5 Creative Online Marketing Campaigns That’ll Get Your Wheels Turning
Each week, in our Mid-Week Marketing Mash-Up, we bring you the advice of five must-read marketing articles in just two minutes or less.
Ad campaigns are pretty much everywhere, no matter what we’re doing or where we are—which means that we’re so accustomed to them that we tend to just tune them out.
But every once in a while, there’ll be something that really catches our attention—a marketing campaign that’s worth a double-take. And not just for the “consumer” in us, but for the “marketer” in us to learn from.
Here are five recent examples that have had that powerful impact. What can we, as marketers, take away from each?
- When A Campaign Goes Viral: #AmtrakResidency Garners 21,000 Mentions In Six Days: This campaign started with author Alexander Chee, who casually mentioned in an interview with a writing organization that his favorite place to write was on the train. He said he wished “Amtrak had residencies for writers.” The folks at Amtrak thought it was a brilliant idea. So, they started a program “designed to allow creative professionals who are passionate about train travel and writing to work on their craft in an inspiring environment.” (Read more details about it on the Amtrak blog.) The #AmtrakResidency hashtag was mentioned over 21,000 times in less than a week, and Amtrak’s Twitter grew by 10%. The Takeaway: Put your feelers out online and listen to your target audience—they may already be talking about your industry. Let them light the fire for your next campaign.
- Dove’s Latest Campaign: A Real Beauty: This video is a part of Dove’s “Real Beauty” campaign, and it’s gone viral throughout social media. (Click through to watch.) In the video, you’ll find that Dove hired a forensic artist to draw a woman twice—once based on how the woman described herself and then again based on how someone else described them. The result? Every one of the women were more beautiful in the portrait based on the description given by someone else than they were in the portrait based on their own description of their self. This particular video didn’t have a specific call to action—it was simply about brand voice. The Takeaway: Does it eat at you that there’s no call to action at the end of this video? “If you have truly amazing content that creates emotional responses, you don’t have to tell people to cry, laugh, or smile.” If you have something powerful—use it.

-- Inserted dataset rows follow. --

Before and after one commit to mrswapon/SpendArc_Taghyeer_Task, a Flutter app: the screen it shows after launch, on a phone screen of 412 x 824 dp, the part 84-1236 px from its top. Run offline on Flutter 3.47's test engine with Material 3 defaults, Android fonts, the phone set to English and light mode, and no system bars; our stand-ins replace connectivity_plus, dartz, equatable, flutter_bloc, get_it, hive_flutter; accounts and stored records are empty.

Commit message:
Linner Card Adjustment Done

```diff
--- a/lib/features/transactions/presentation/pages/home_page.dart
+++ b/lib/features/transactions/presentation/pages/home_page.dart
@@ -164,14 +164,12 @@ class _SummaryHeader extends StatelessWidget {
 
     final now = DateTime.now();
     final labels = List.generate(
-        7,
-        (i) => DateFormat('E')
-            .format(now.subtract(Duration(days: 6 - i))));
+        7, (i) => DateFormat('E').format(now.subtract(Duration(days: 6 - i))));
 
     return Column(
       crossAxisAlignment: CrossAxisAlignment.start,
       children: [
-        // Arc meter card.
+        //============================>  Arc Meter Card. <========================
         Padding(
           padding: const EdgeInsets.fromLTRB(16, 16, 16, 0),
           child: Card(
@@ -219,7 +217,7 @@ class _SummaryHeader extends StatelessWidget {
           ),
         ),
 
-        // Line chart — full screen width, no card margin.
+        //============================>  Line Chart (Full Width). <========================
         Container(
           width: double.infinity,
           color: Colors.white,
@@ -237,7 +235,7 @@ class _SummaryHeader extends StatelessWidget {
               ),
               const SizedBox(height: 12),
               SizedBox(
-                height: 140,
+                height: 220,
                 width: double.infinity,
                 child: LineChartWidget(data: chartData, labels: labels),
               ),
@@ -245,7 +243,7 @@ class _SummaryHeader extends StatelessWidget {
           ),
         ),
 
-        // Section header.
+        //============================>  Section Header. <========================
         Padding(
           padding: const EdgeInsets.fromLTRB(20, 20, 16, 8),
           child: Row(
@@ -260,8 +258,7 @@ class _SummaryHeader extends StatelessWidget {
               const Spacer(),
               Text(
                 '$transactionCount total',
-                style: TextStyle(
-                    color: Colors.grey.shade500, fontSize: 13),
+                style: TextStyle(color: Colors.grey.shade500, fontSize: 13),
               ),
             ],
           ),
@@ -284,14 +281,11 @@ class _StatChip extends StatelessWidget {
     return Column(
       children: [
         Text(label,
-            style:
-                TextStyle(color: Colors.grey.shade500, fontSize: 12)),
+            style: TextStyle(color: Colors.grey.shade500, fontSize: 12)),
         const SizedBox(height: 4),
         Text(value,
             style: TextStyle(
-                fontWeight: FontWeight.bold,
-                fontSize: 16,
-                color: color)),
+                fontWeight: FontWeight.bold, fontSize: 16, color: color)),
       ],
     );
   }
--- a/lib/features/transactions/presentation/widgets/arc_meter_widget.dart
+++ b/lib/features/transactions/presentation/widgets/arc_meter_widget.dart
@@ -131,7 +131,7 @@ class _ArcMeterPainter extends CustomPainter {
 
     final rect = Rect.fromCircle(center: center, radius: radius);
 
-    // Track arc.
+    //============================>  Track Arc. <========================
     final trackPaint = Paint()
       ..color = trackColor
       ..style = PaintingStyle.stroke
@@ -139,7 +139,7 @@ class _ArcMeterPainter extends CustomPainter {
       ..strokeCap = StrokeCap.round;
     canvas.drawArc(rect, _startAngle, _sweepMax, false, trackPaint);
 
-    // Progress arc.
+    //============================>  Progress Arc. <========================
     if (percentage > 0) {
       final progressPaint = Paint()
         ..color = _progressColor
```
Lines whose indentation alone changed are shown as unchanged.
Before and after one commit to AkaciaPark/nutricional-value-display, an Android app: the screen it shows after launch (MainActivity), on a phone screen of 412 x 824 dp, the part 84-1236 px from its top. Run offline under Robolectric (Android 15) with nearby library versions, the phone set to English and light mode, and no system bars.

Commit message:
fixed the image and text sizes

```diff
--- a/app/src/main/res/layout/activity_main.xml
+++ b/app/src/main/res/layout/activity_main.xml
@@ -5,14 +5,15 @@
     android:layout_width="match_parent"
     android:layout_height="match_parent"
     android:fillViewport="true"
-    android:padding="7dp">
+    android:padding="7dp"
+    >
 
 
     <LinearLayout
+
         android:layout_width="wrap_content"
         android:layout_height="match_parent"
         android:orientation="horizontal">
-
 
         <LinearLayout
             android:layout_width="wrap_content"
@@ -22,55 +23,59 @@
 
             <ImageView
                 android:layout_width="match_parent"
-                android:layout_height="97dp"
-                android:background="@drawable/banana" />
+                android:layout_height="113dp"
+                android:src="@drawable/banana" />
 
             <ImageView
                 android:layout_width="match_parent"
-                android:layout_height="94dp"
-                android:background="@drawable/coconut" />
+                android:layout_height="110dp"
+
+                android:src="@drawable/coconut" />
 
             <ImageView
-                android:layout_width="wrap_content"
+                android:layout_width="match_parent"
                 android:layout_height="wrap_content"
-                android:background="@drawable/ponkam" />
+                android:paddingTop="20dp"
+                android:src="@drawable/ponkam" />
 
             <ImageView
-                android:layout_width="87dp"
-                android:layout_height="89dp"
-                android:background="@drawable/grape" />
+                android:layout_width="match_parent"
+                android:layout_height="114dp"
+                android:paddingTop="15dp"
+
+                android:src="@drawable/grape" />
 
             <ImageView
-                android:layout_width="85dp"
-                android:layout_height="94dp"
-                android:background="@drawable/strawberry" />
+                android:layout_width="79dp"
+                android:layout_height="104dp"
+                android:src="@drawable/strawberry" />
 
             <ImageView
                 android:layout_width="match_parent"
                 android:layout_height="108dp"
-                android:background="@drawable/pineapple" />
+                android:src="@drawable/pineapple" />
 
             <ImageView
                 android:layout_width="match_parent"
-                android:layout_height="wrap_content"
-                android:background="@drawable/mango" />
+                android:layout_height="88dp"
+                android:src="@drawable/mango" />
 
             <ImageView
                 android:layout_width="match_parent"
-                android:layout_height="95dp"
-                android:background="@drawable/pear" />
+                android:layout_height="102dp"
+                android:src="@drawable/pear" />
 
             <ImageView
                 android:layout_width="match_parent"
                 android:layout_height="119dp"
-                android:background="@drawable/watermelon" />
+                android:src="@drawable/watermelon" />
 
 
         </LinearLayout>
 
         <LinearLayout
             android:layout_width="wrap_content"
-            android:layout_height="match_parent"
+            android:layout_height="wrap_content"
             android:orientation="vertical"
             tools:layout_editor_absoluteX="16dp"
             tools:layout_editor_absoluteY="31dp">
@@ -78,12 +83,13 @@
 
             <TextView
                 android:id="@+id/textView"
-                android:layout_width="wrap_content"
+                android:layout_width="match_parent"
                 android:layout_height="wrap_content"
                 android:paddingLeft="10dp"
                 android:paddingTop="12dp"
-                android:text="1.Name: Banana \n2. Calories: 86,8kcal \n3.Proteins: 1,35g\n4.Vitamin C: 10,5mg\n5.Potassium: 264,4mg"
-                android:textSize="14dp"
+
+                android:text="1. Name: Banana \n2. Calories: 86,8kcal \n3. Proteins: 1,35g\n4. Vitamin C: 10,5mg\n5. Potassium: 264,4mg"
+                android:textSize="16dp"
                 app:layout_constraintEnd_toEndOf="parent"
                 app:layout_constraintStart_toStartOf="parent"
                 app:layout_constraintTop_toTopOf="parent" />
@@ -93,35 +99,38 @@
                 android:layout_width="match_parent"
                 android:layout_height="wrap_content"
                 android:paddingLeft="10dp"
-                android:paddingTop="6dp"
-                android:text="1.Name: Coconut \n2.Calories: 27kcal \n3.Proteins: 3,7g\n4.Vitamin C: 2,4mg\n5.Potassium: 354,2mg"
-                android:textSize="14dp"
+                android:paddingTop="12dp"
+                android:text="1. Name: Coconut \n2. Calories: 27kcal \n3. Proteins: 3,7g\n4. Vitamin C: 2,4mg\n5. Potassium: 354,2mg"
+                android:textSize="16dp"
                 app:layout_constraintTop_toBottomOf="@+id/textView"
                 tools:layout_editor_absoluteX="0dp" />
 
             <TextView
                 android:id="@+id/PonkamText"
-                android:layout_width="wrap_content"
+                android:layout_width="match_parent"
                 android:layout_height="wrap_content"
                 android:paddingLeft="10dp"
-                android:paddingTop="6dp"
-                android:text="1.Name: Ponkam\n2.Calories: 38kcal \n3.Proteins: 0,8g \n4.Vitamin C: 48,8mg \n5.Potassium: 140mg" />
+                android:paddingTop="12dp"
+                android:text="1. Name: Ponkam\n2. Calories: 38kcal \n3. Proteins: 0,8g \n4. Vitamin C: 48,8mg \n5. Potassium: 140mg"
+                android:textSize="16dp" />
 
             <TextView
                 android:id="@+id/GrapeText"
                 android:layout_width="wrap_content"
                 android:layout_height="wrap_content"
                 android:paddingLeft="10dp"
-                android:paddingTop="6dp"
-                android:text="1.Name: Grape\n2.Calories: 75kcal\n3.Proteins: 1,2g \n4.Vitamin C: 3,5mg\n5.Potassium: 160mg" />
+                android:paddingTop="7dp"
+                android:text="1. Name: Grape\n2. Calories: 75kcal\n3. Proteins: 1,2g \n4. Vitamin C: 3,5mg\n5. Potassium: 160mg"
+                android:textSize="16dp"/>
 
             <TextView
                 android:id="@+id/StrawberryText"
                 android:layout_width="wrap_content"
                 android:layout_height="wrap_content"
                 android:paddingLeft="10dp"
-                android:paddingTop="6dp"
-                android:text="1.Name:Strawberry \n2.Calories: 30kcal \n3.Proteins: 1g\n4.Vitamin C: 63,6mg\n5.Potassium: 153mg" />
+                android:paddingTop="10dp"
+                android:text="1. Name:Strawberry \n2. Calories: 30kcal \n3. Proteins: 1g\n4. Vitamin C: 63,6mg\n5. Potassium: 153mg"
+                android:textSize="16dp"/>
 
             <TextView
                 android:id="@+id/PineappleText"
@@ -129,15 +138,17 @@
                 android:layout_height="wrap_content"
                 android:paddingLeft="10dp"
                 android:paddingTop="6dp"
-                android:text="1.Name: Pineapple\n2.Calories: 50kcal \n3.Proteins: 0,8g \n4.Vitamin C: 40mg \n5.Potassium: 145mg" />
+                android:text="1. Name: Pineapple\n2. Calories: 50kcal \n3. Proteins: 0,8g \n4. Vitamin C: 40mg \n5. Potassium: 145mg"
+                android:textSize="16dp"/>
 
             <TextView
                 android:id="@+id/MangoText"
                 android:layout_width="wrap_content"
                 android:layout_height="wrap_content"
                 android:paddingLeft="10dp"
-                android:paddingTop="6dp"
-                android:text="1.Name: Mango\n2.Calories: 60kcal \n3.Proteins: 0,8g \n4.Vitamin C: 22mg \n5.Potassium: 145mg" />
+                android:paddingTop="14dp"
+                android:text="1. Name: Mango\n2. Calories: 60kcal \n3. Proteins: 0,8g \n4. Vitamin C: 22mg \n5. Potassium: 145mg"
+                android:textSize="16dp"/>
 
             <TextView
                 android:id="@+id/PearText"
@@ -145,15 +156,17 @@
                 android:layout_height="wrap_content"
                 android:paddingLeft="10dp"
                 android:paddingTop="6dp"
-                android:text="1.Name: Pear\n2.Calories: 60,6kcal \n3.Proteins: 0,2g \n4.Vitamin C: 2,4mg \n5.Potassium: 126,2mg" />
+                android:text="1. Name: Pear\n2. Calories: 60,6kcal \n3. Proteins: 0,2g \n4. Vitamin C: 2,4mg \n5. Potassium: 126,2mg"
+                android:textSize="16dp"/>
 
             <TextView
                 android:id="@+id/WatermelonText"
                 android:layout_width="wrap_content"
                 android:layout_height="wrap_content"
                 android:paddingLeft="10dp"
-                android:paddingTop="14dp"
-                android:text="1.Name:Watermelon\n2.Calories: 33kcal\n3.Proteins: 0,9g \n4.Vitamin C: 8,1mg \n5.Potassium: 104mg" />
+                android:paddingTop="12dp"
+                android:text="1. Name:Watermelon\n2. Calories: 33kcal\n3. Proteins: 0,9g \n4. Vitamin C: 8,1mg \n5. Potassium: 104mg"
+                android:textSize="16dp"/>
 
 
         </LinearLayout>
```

- Can Mountain Dew’s Brand Newsroom Pull A Red Bull?: “In 2013, Mountain Dew created Green-Label.com, a central media hub serving a crucial a segment of its consumer base: Young, urban males.” They publish 8-12 original pieces of content every day. “In its first six months, Green-Label.com has averaged 10 page views per visit, with average time spent at four minutes per user—impressive stats indeed. The 65 million impressions on Facebook and Twitter are just icing on the cake.” The Takeaway: This is content marketing at its best—publish often and consistently, and see the results.
- Ban Bossy Campaign Shows Branded Content Who’s Boss: The “Ban Bossy” campaign, co-sponsored by LeanIn.org and Girl Scouts of America, “aims to eliminate the stigma girls face when trying to assert themselves, lest they be labeled bossy, pushy, or that other ‘b’ word.” It’s promoting a linguistic ban against the word “bossy.” Many famous influencers are backing this campaign, and the pledging website already has over 100,000 pledges against the word. “The Ban Bossy website is decked out with video components, shareable graphic cards, downloadable PDF tip sheets, and ‘the pledge,’ which urges users to spread the message.” The Takeaway: People love “taking a stand” on social media—if your brand is trying to promote a cause, social media is definitely the place to market it.
- How a Sewer Company Successfully Took It to the Gutter for Engagement: You wouldn’t think of a sewer company doing very well in social media. But, San Fransisco’s Water Power Sewer is driving wild engagement with a creative campaign all about “#2.” With ads like “Your #2 is my #1″ and “No one deals with more crap than I do” placed strategically around the city, they’ve done what many a tech company can only dream of—created the opportunity for user-driven content. People are snapping pictures and sharing like crazy. The campaign was a huge risk (obviously it’s a little bit of “potty humor”), but it’s a creative way to raise awareness about their services for the city. The Takeaway: User-generated content is powerful. And sometimes, you just have to be willing to take risks.
What are your thoughts about these particular marketing campaigns? Are they winners or losers in your book?